The Lord Mayor’s Show is a huge event held in London, but it is no ‘new kid on the block’, this procession has been held every year for over 800 years and for some reason the NFU have asked me along for 2018! It’s not just me, there are seven other great young farmers, each representing a different region of the UK and on Saturday the 10th of November, we will all be marching together through London next to a MASSIVE tractor (a Massey Ferguson, aka my daily drive, no less!). And I am bloomin’ proud to have been chosen!
British farming really needs our support and if it takes me and a handful of others closing a few roads and stomping around London with a tractor to remind people to do so, then so be it! I would love the image of the tractor, and us British farmers beside it, to remind people to look for the ‘produced in the UK’ label on their food and perhaps even inspire the public to think about buying direct from farmers at their gate, at farmer’s markets or in local shops.
Not only do I want to spread the message to the public about backing British Farming and supporting our great industry, but I also have a few other messages that I want to get across…
Firstly, just look at the diversity of people working in farming. There are huge variances in the different backgrounds, cultures and ages of those employed in British agriculture. All too often, the stereotypical image of a middle-aged, slightly balding, tweed cap wearing, male farmer pops into people’s heads but I am here to prove that you can grow up in a commuter town, train to be a teacher, work in an office, be a GIRL and be under 30 and still want to farm! There are so many women, so many young people, so many first-generation farmers in British agriculture and so many reasons to be proud of our sector and its increasing diversity!
This nicely leads on to my next point, which is that there are a huge amount of jobs within agriculture. I spend most of my time doing what the general public would probably consider to be a typical farmer’s job – driving a tractor, feeding animals etc. but I also have to have a wide range of skills to work on my boss’s beef cattle farm and run my own smallholding. For instance, I have to know how to promote products, buy and sell, complete paperwork, develop websites, general accounting, administer medicines.. the list goes on! Not only does each individual have to possess a wide range of skills in your traditional farm role, there are also a huge amount of people in the British agricultural industry who have less traditional roles, yet are just as vital i.e. social media managers, butchers, estate managers, machinery engineers, farm secretaries etc.
I also want to remind people, and I think the NFU have done a great job of this already by choosing farmers from every corner of Britain, that farming is present across the whole of the UK. I remember once someone being startled at my Southern accent (alright, Essex accent) when I stated I was a farmer in the South East!
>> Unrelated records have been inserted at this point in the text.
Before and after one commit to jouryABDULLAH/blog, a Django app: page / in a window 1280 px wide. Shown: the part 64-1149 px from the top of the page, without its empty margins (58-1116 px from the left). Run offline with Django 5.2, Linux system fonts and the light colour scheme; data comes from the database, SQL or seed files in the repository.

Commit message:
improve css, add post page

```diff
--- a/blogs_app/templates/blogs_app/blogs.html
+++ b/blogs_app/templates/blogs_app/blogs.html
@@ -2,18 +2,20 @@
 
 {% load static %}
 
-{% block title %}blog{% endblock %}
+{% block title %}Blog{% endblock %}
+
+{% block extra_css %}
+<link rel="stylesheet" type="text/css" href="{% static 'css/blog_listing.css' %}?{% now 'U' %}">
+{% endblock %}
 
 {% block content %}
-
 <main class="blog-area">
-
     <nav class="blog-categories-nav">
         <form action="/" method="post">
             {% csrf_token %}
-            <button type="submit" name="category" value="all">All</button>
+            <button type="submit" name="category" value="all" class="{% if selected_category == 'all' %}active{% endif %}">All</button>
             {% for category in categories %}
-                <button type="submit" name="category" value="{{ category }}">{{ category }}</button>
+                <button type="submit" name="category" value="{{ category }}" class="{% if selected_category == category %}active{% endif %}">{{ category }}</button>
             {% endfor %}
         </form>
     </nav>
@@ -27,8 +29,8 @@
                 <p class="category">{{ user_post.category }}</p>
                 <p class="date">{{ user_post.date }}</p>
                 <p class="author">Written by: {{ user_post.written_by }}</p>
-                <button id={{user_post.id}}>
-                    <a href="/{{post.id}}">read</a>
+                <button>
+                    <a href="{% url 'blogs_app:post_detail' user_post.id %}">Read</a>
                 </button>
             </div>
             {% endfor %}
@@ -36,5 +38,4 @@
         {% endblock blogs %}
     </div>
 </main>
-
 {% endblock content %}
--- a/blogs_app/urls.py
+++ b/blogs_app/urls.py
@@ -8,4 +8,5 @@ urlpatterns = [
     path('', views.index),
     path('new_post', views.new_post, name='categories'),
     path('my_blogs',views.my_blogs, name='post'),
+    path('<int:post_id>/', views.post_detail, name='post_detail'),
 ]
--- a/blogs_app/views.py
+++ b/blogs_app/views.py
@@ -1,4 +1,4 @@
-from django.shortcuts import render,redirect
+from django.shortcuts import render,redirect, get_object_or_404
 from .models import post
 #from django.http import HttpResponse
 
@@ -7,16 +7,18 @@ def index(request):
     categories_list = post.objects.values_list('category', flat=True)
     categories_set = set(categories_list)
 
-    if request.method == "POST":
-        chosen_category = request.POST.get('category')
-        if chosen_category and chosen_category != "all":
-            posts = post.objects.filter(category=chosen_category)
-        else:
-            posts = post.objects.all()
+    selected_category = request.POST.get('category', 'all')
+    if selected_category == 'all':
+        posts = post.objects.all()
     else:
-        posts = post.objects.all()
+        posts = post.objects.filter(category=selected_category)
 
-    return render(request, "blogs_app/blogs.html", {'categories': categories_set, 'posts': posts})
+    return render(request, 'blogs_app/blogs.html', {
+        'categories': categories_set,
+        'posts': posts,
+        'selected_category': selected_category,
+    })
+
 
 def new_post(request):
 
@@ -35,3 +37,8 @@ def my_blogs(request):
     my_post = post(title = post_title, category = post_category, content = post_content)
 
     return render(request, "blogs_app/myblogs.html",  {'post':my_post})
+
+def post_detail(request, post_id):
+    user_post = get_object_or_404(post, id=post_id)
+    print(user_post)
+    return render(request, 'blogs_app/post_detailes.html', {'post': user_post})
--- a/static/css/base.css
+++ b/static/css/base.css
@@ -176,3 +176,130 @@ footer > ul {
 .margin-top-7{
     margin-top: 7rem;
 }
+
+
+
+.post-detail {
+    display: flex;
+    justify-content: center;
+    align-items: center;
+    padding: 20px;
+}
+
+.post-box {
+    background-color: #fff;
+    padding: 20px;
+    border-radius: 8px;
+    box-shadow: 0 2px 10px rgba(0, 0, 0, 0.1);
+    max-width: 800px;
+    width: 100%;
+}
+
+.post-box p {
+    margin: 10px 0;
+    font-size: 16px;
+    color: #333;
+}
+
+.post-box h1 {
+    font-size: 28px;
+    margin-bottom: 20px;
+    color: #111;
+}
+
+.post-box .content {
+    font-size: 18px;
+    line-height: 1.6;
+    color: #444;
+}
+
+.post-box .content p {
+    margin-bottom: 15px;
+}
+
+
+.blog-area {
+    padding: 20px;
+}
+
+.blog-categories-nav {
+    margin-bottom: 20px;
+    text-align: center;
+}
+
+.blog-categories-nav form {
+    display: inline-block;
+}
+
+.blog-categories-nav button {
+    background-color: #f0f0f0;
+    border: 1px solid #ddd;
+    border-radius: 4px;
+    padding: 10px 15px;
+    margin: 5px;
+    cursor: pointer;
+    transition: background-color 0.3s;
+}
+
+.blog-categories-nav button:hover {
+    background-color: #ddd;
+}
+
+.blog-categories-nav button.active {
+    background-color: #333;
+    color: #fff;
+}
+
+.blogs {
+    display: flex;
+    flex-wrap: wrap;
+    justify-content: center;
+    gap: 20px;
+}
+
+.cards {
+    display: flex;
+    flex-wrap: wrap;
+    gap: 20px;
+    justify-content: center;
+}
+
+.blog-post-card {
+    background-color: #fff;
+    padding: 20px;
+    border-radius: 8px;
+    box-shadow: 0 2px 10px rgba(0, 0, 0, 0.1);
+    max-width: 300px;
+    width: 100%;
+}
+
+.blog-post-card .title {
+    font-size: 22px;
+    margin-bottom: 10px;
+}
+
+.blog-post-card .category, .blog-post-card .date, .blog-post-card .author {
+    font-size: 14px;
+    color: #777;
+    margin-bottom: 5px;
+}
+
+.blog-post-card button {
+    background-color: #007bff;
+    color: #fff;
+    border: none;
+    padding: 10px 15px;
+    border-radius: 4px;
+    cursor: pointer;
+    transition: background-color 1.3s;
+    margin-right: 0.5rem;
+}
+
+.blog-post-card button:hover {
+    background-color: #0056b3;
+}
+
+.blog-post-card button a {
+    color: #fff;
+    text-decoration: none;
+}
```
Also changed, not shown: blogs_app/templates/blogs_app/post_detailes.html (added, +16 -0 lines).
Shock horror, it happens! Believe it or not, there are farms within London too! British agriculture is such a huge employer nationwide, just because most folk imagine hill farming in Wales or crofting in Scotland, it doesn’t mean I’m not turning grass into beef on the side of the M20 (don’t worry there is a barrier…).
Another reason I want farming to be seen by the greater public, is for people to realise that farming is a real career choice. When I was growing up, farming was never shown as a career option and you only went into farming if you grew up on a farm. This should not be the message we are promoting to young ones! Farming is a real career choice, it is a path you can choose to go down and it should be respected by educational institutions and friends/family alike. I have never been happier at work than when I entered farming; my office is the Garden of England and my colleagues are a herd of cows and a collie – what more could a girl want? Let’s get schools, colleges and universities respecting farming career paths (Adam Henson, how’s that agriculture GCSE coming along?)
So yes, I will be waving the flag for British farming come the 10th of November, but I will also be waving several other mini flags (subject to hand space) for young farmers, Southern farmers, first generation farmers, those that work in agriculture but don’t wear wellies, women farmers and farmers that went ‘Sod this for a game of soldiers, I’m becoming a farmer’!
Hope to see you there, or if it is too much of a trek (for all the farmers outside of the M25 haha!) check out BBC one at 10:45 on Saturday the 10th of November. Look for the tractor!